The work of the Hydraulic Fracking Inquiry panel in framing the diversity of issues that need to be considered is impressive. These include water, land, air, public health, Aboriginal people and their culture, social impacts, and the regulatory framework.
Water is a major concern.
The large quantity of water consumed by fracking- 4 to 22 million litres for each frack – could have profound impacts on natural and human environments. This is especially a concern in NT with our fragile arid zone environments.
Water quality left after fracking is another concern. The fracking process uses multiple chemicals which have not been properly assessed for safety. It can also release naturally occurring chemicals within the shale, including heavy metals such as mercury, lead and arsenic, and radioactive elements such as radium, thorium and uranium. Even common salt can be detrimental in the high concentrations that arise during fracking. Some of the fluids used in fracking return to the surface, and need to be treated or disposed of. Any escape of these into the environment, whether from watercourses, ponds, closed tanks or evaporation ponds can contaminate other water.
The focus on developing a regulatory framework for fracking suggests an underlying anticipation that the government will find a justification to end the moratorium on fracking. This would follow the pattern of the NT Hawke inquiry into fracking in 2013. Hawke concluded that a moratorium was unnecessary. However the CLP government that followed this advice was swept from office, suggesting people disagreed.

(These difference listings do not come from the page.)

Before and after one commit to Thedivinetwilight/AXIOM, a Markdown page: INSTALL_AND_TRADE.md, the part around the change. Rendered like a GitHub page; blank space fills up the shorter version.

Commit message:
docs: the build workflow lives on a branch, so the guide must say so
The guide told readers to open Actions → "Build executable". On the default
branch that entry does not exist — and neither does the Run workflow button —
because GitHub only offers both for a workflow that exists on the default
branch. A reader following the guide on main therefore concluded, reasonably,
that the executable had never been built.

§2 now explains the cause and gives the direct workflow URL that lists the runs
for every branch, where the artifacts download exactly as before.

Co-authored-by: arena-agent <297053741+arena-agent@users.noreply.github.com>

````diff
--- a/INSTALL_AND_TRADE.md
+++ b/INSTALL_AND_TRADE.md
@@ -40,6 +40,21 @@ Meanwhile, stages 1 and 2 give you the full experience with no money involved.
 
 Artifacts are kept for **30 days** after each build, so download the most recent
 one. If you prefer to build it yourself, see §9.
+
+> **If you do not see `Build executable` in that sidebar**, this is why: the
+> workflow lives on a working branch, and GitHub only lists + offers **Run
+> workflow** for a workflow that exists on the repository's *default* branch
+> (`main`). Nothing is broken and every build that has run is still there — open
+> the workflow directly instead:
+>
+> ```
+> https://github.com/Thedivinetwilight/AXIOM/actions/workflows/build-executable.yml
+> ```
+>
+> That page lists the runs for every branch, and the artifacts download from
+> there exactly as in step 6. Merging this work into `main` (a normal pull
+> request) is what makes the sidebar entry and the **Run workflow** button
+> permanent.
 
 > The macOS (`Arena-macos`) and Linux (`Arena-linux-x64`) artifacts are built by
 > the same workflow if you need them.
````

No amount of legislation or voluntary code can prevent accidents, flooding and spilling of containment pools, or casing failure, which cause leaks. NT is at particular risk because of our extreme climate. This is may be exacerbated by climate change, with the likelihood of increasing floods and cyclone intensity.
Experience elsewhere demonstrates contamination occurs despite the best efforts of companies and communities. Attempts to draw attention to a leak near Broome were silenced. The NT has a poor record of enforcing regulation, ensuring compensation to affected communities and rehabilitation of sites damaged by extractive industries. Our culture of relaxed attitudes to regulation, and a focus on mateship and relationships could leave future generations at great risk.
Doctors are also particularly concerned about the contribution that fracking for unconventional gas will have on climate change, the greatest threat to public health this century.
Gas extracted through fracking – methane- has as much greenhouse gas per unit energy as coal when the full life cycle is considered. Methane is the second largest greenhouse gas contributor to climate change after CO2. Methane’s global warming potential is more than 86 times that of CO2 over a 20-year period, and 34 times that of CO2over a 100-year period. Gas leakage can occur during the extraction, production, processing, storage, transmission and distribution of natural gas.
How do we best respond to such profound threats to our health and land from fracking?
The precautionary principle urges caution when considering risks to human health and the environment that supports us. Invoking this principle can lead to better health outcomes for the community, economic development that supports rather than places human lives at risk and to striking innovation opportunities. For example, NT has immense capacity for renewable energy, including solar and wind, and it could be a global leader in clean energy technology.
Dr Rosalie Schultz is a Northern Territory GP and public health physician, and a member of Doctors for the Environment Australia
First published in On Line Opinion on 8 May 2017